Testing for Malaria
See a healthcare provider as soon as possible if
- you are experiencing any of the symptoms of malaria, and
- you have traveled in the last year to or from an area where malaria spreads.
Only a healthcare provider can diagnose malaria. A lab test will confirm malaria parasite infection using a small sample of your blood.
Why get tested
Quick and accurate diagnosis of malaria is important to treat people. It also helps to prevent further infection in the community by breaking the chain of transmission from infected persons via local mosquitoes. Delays in diagnosis and treatment is a leading cause of death in malaria patients in the United States.
This laboratory test is needed to confirm a malaria diagnosis.
How to get tested
See a healthcare provider immediately. They can conduct a diagnostic test as soon as possible if they suspect malaria.
Types of tests
There are a few diagnostic tests to confirm if you have malaria.
Blood smear microscopy
Blood smear microscopy test is where a small sample of blood is taken from a patient and sent to a laboratory to be examined under a microscope. It is the best way to confirm if a patient has malaria. Only a healthcare provider can order a microscopy test.
Rapid diagnostic testing (RDTs)
Malaria rapid diagnostic tests, or RDTs, are useful test options when reliable microscopic diagnosis is not available. Malaria RDTs detect antigens from malaria parasites.
In the U.S., only a healthcare provider can order an RDT test. A small sample of blood from the patient is collected and applied to the test card’s sample pad. RDTs are less sensitive than other lab tests. A blood smear microscopy test must always confirm both positive and negative RDT results in a patient with suspected malaria. Despite these limitations, RDT’s can provide results in less than 15 minutes.

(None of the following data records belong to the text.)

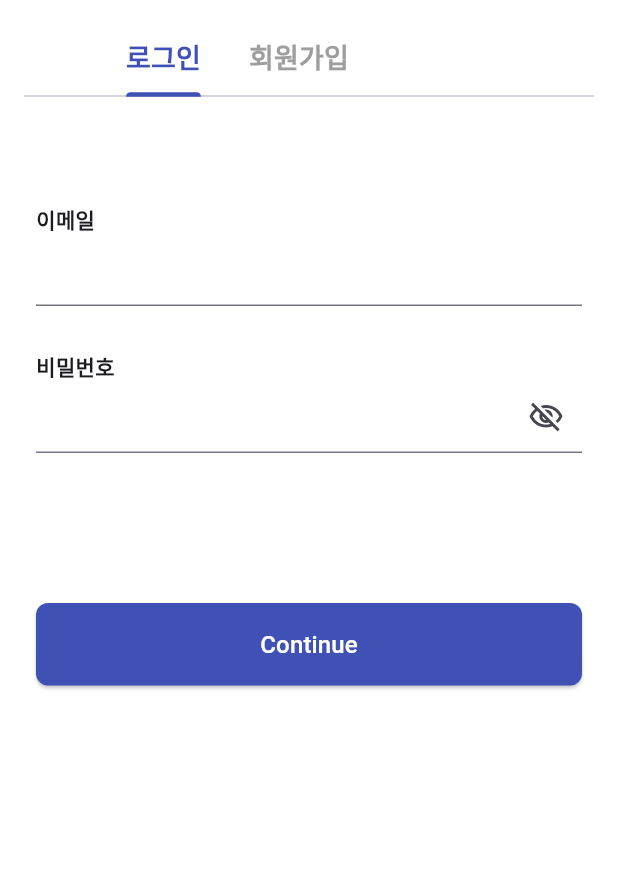
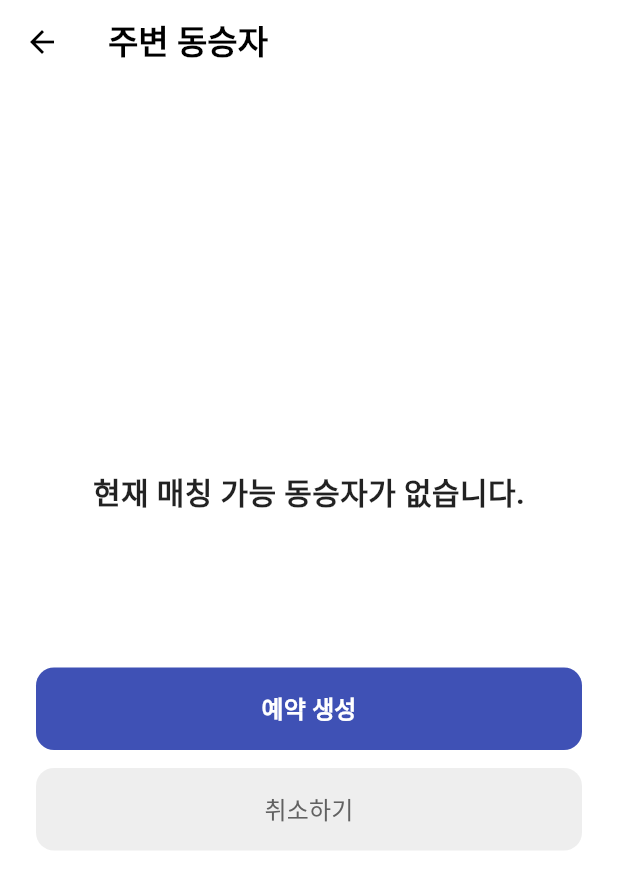
Before and after one commit to kairosdumble/DanBearAndGretel, a Flutter app: the screen it shows after launch, on a phone screen of 412 x 824 dp. Shown: the top 889 px of the screen. Run offline on Flutter 3.47's test engine with Material 3 defaults, Android fonts, the phone set to English and light mode, and no system bars.

Commit message:
[ride] 프론트 구현

```diff
--- /dev/null
+++ b/frontend/lib/features/ride/screens/companion_list_screen.dart
@@ -0,0 +1,47 @@
+// frontend/lib/features/ride/screens/companion_list_screen.dart
+
+import 'package:flutter/material.dart';
+import '../widgets/companion_card.dart';
+import '../widgets/companion_empty_view.dart';
+
+class CompanionListScreen extends StatelessWidget {
+  const CompanionListScreen({super.key});
+
+  @override
+  Widget build(BuildContext context) {
+
+    final List<Map<String, String>> companions = [];
+
+    return Scaffold(
+      backgroundColor: Colors.white,
+      appBar: AppBar(
+        leading: const BackButton(color: Colors.black),
+        title: const Text(
+          "주변 동승자",
+          style: TextStyle(color: Colors.black, fontWeight: FontWeight.bold),
+        ),
+        backgroundColor: Colors.white,
+        elevation: 0,
+      ),
+
+      body: companions.isEmpty
+          ? const CompanionEmptyView()
+          : ListView.builder(
+              padding: const EdgeInsets.all(16.0),
+              itemCount: companions.length,
+              itemBuilder: (context, index) {
+                final item = companions[index];
+                return Padding(
+                  padding: const EdgeInsets.only(bottom: 16.0),
+                  child: CompanionCard(
+                    start: item["start"]!,
+                    end: item["end"]!,
+                    time: item["time"]!,
+                    price: item["price"]!,
+                  ),
+                );
+              },
+            ),
+    );
+  }
+}
--- /dev/null
+++ b/frontend/lib/features/ride/widgets/companion_empty_view.dart
@@ -0,0 +1,65 @@
+// frontend/lib/features/ride/widgets/companion_empty_view.dart
+import 'package:flutter/material.dart';
+
+class CompanionEmptyView extends StatelessWidget {
+  const CompanionEmptyView({super.key});
+
+  @override
+  Widget build(BuildContext context) {
+    return Padding(
+      padding: const EdgeInsets.symmetric(horizontal: 24.0),
+      child: Column(
+        mainAxisAlignment: MainAxisAlignment.center,
+        children: [
+          const Text(
+            "현재 매칭 가능 동승자가 없습니다.",
+            textAlign: TextAlign.center,
+            style: TextStyle(
+              fontSize: 20,
+              fontWeight: FontWeight.bold,
+              color: Colors.black87,
+              height: 1.5, // 줄간격 조절로 가독성 업!
+            ),
+          ),
+          const SizedBox(height: 40),
+
+          const SizedBox(height: 60),
+
+          // 예약 생성 버튼
+          SizedBox(
+            width: double.infinity,
+            height: 55,
+            child: ElevatedButton(
+              onPressed: () {
+                // 예약 생성 로직 또는 페이지 이동
+              },
+              style: ElevatedButton.styleFrom(
+                backgroundColor: const Color(0xFF3F51B5),
+                shape: RoundedRectangleBorder(borderRadius: BorderRadius.circular(12)),
+                elevation: 0,
+              ),
+              child: const Text("예약 생성", style: TextStyle(color: Colors.white, fontSize: 16, fontWeight: FontWeight.bold)),
+            ),
+          ),
+          const SizedBox(height: 12),
+
+          // 취소하기 버튼
+          SizedBox(
+            width: double.infinity,
+            height: 55,
+            child: ElevatedButton(
+              onPressed: () => Navigator.pop(context),
+              style: ElevatedButton.styleFrom(
+                backgroundColor: Colors.grey.shade200,
+                foregroundColor: Colors.grey.shade700,
+                elevation: 0,
+                shape: RoundedRectangleBorder(borderRadius: BorderRadius.circular(12)),
+              ),
+              child: const Text("취소하기", style: TextStyle(fontSize: 16)),
+            ),
+          ),
+        ],
+      ),
+    );
+  }
+}
--- a/frontend/lib/main.dart
+++ b/frontend/lib/main.dart
@@ -43,7 +43,7 @@ class HomePage extends StatelessWidget {
   }
 }
 */
-
+/*
 import 'package:flutter/material.dart';
 import 'dart:async';
 
@@ -123,3 +123,35 @@ class _HomePageState extends State<HomePage> {
     );
   }
 }
+*/
+import 'package:flutter/material.dart';
+
+import 'package:frontend/features/ride/screens/companion_list_screen.dart';
+
+void main() {
+  runApp(const DangretelApp());
+}
+
+class DangretelApp extends StatelessWidget {
+  const DangretelApp({super.key});
+
+  @override
+  Widget build(BuildContext context) {
+    return MaterialApp(
+      title: '단곰이와 그레텔',
+      debugShowCheckedModeBanner: false,
+      theme: ThemeData(
+        primaryColor: const Color(0xFF3F51B5),
+        scaffoldBackgroundColor: Colors.white,
+      ),
+
+      home: const CompanionListScreen(),
+
+      // 나중에 다른 화면들과 연결할 때 사용할 라우트들
+      routes: {
+        '/companion_list': (context) => const CompanionListScreen(),
+        // '/login': (context) => const AuthHeaderPage(), // 기존 코드들
+      },
+    );
+  }
+}
```
Also changed, not shown: frontend/lib/features/ride/widgets/companion_card.dart (added, +64 -0 lines).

PCR tests, or polymerase chain reaction tests, are also available to detect malaria parasites. These tests are more sensitive than routine blood smear microscopy tests or RDTs, but the results take longer, making them less ideal for initial diagnosis and treatment. However, PCR tests can confirm the exact species of malaria parasite and detect mixed infections. This helps determine which medicines to use to treat a patient with malaria.
If you test positive for malaria, your healthcare provider will start you on medication to treat the disease immediately. The medications prescribed will be based on the type of malaria you have.
If you test negative for malaria, work with your healthcare provider to determine the cause of your symptoms.